-Keegan weren't there. He didn't do it and he don't know nothing about it.
-This isn't about Keegan.
Your social worker claims that she spent the whole of her evening visit
-sat on a stolen bench.
-No, yeah, well...
Look, he's got a back problem.
Yeah? He don't lie on wood every night. You know, this time next year
he ain't even going to be walking.
Do you want to be responsible for crippling a young boy, yeah?
I'll get my coat.
-Karen Taylor, I am arresting you on suspicion of...
-I'm getting my coat.
Clutching at straws. Some hotel from some wedding in 1999.
It's a wild goose chase, isn't it?
At least if Phil's doing something, you can stop worrying
-he's going to start drinking again.
Honestly, neither of us know anything about Lisa's life.
We don't even know her actual diagnosis.
They didn't know for ages.
What?
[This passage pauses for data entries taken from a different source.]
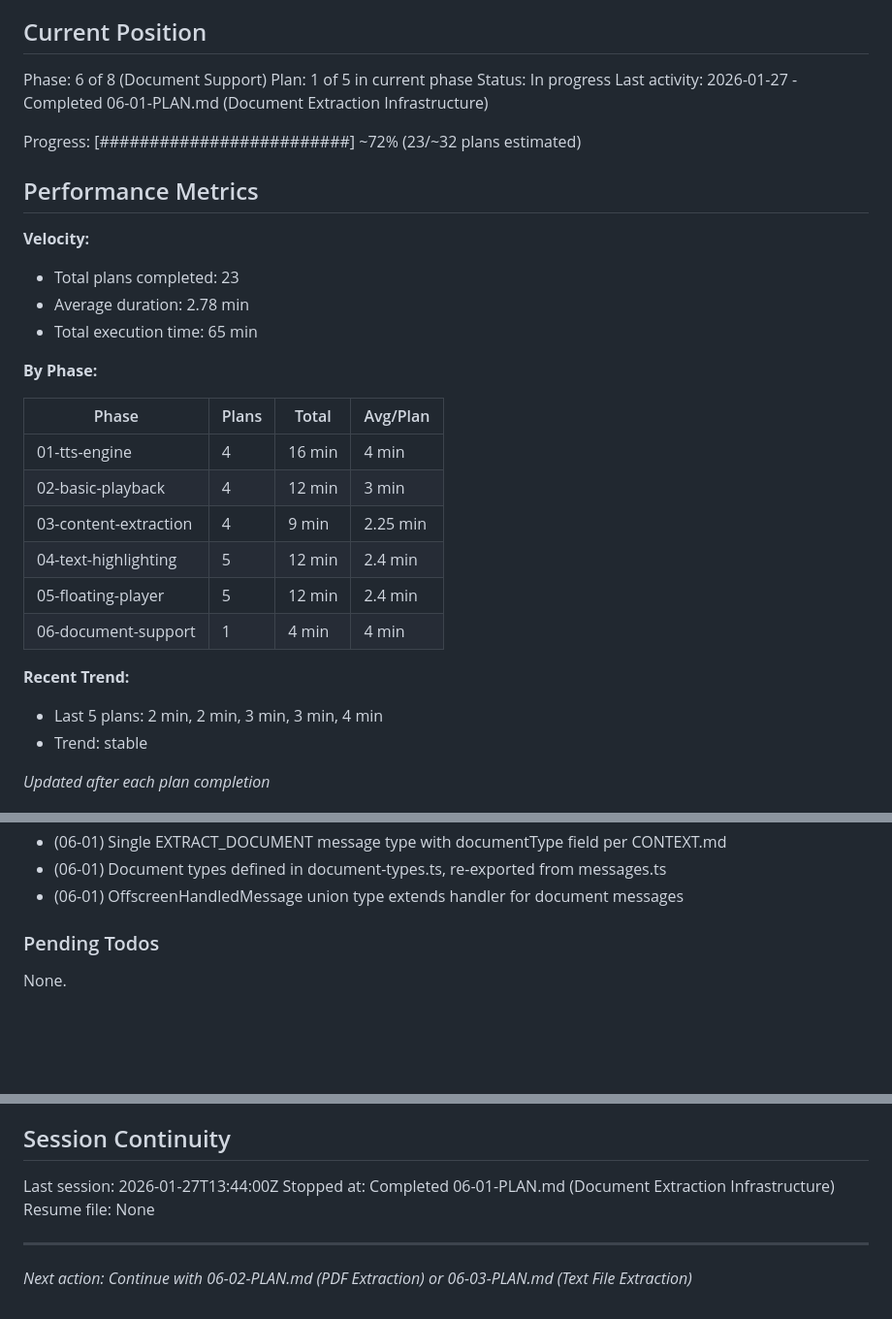
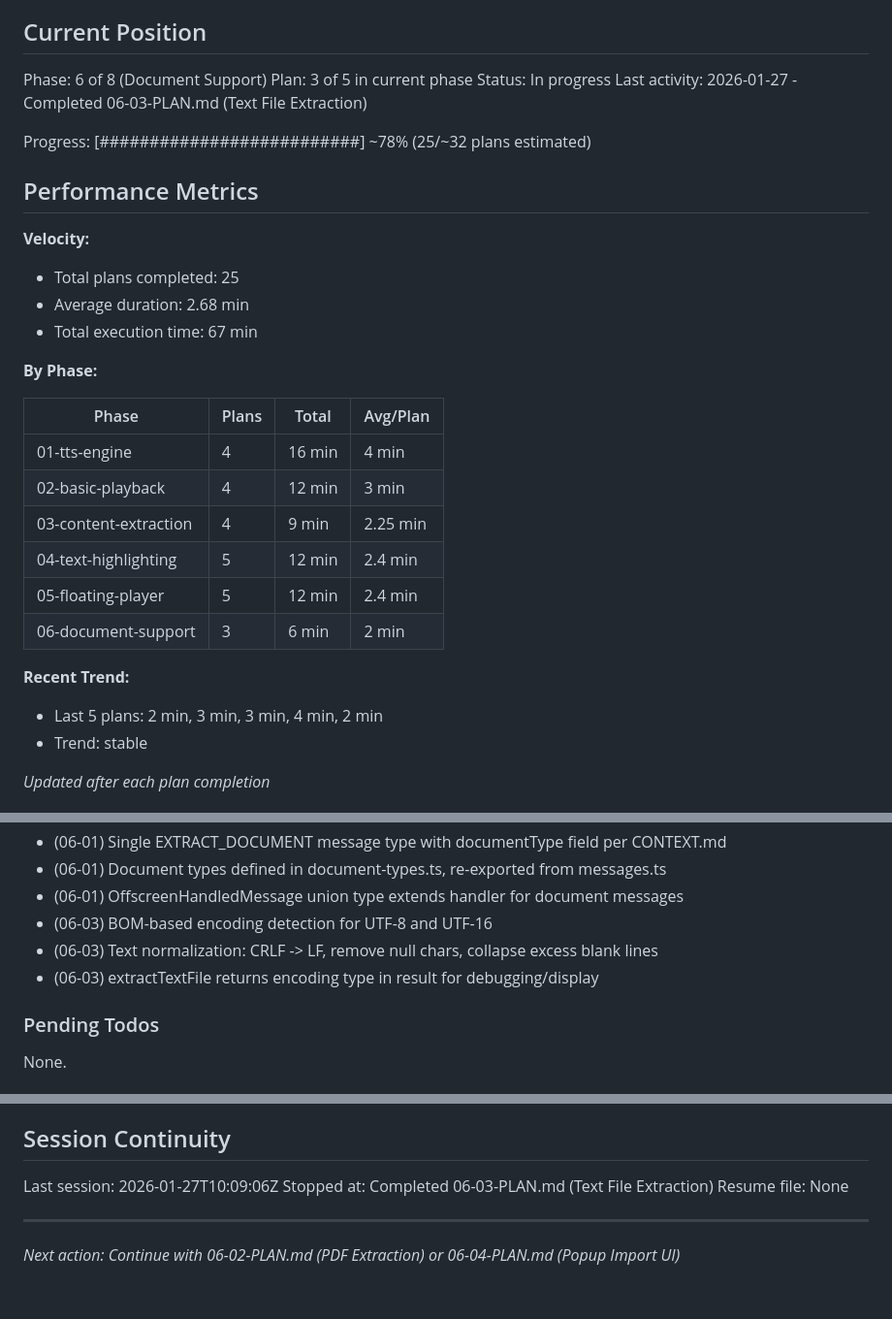
Before and after one commit to LucaDeLeo/best-tts, a Markdown page: .planning/STATE.md, 3 parts joined by grey strips. Shown at 97% size. GitHub-like rendering; blank space fills up the shorter version.

Commit message:
docs(06-03): complete text file extraction plan
Tasks completed: 2/2
- Create text file extractor module
- Integrate text file extraction in offscreen document

SUMMARY: .planning/phases/06-document-support/06-03-SUMMARY.md

```diff
--- a/.planning/STATE.md
+++ b/.planning/STATE.md
@@ -10,18 +10,18 @@ See: .planning/PROJECT.md (updated 2026-01-27)
 ## Current Position
 
 Phase: 6 of 8 (Document Support)
-Plan: 1 of 5 in current phase
+Plan: 3 of 5 in current phase
 Status: In progress
-Last activity: 2026-01-27 - Completed 06-01-PLAN.md (Document Extraction Infrastructure)
+Last activity: 2026-01-27 - Completed 06-03-PLAN.md (Text File Extraction)
 
-Progress: [#########################] ~72% (23/~32 plans estimated)
+Progress: [##########################] ~78% (25/~32 plans estimated)
 
 ## Performance Metrics
 
 **Velocity:**
-- Total plans completed: 23
-- Average duration: 2.78 min
-- Total execution time: 65 min
+- Total plans completed: 25
+- Average duration: 2.68 min
+- Total execution time: 67 min
 
 **By Phase:**
 
@@ -32,10 +32,10 @@ Progress: [#########################] ~72% (23/~32 plans estimated)
 | 03-content-extraction | 4 | 9 min | 2.25 min |
 | 04-text-highlighting | 5 | 12 min | 2.4 min |
 | 05-floating-player | 5 | 12 min | 2.4 min |
-| 06-document-support | 1 | 4 min | 4 min |
+| 06-document-support | 3 | 6 min | 2 min |
 
 **Recent Trend:**
-- Last 5 plans: 2 min, 2 min, 3 min, 3 min, 4 min
+- Last 5 plans: 2 min, 3 min, 3 min, 4 min, 2 min
 - Trend: stable
 
 *Updated after each plan completion*
@@ -120,6 +120,9 @@ Recent decisions affecting current work:
 - (06-01) Single EXTRACT_DOCUMENT message type with documentType field per CONTEXT.md
 - (06-01) Document types defined in document-types.ts, re-exported from messages.ts
 - (06-01) OffscreenHandledMessage union type extends handler for document messages
+- (06-03) BOM-based encoding detection for UTF-8 and UTF-16
+- (06-03) Text normalization: CRLF -> LF, remove null chars, collapse excess blank lines
+- (06-03) extractTextFile returns encoding type in result for debugging/display
 
 ### Pending Todos
 
@@ -134,9 +137,9 @@ None.
 
 ## Session Continuity
 
-Last session: 2026-01-27T13:44:00Z
-Stopped at: Completed 06-01-PLAN.md (Document Extraction Infrastructure)
+Last session: 2026-01-27T10:09:06Z
+Stopped at: Completed 06-03-PLAN.md (Text File Extraction)
 Resume file: None
 
 ---
-*Next action: Continue with 06-02-PLAN.md (PDF Extraction) or 06-03-PLAN.md (Text File Extraction)*
+*Next action: Continue with 06-02-PLAN.md (PDF Extraction) or 06-04-PLAN.md (Popup Import UI)*
```
Also changed, not shown: 1 other file.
What? Louise said.
What? What did she say?
It was ages ago when her year was doing mental health.
Phil said Lisa was a flake.
Yeah, I know,
but he's not the only one who's taken his eye off the ball, is he?
I should have pushed. I should have asked.
It's like I said to the police, Louise never seemed interested
in talking about her past.
I mean, I don't know where they went away when Lou was a kid.
I don't know her favourite place.
It's like all this time,
and there's huge chunks of Louise's life I know nothing about.
KNOCK ON DOOR
Well, open it.
If my daughter is in there, then she's in danger.
So open it.
It's OK. It's OK.
Cleaner. Gone away.
Now... Now, you make sure you keep that dressing dry, darling.
Have a nice... Have a nice little bath.
Make you feel better.
Yes, yes, yes...
SHE MURMURS IN PAIN
Emergency. Which service?
If you are unable to speak but need an emergency service,
tap the handset.
You are connected to the police.
If you require an emergency service,
please press the number five key on your keypad two times now.
-I'm going to get us help.
No... No, No! No, no, no. It's not safe.
-It's not safe.
I'm not well.
Peggy's dead. She's dead, isn't she?
-So it's all in your head.
And I love you...
..but I can't do it again.
No. No! No, no, no. It's not safe. It's not safe!
He is a bad man. He's manipulative, and...
and poison. She knows.
She knows what he did to me, taking a baby away from her mother,
-it's just like taking a hand off an arm...
Just chuck it away. A foot off a leg.
You are not better.
Every time you say you are better.
It's not Dad.
You've never looked after me.
Mum, this is not looking after me.
I feel like I'm dying.
Go. Go away.
Go away. Go away.
I'll stay. I'll stay. I'll stay here. Yes.
You can have me. You can have me.
Have me, I'll stay, I'll stay. I'll stay.
# Pick you up Drop you
# Little blonde doll... #
# Nails out my fingers
# Teeth out my mouth
# Hair off my head
# Off my head... #
Are you scared?
He took my heart out my chest, my baby.
He took my heart out of my chest.
-I won't leave.
-LISA CRIES OUT
No, no, sh. Don't do that, Mummy. Mummy...
I'm here. I'm here.
I won't go again, I promise.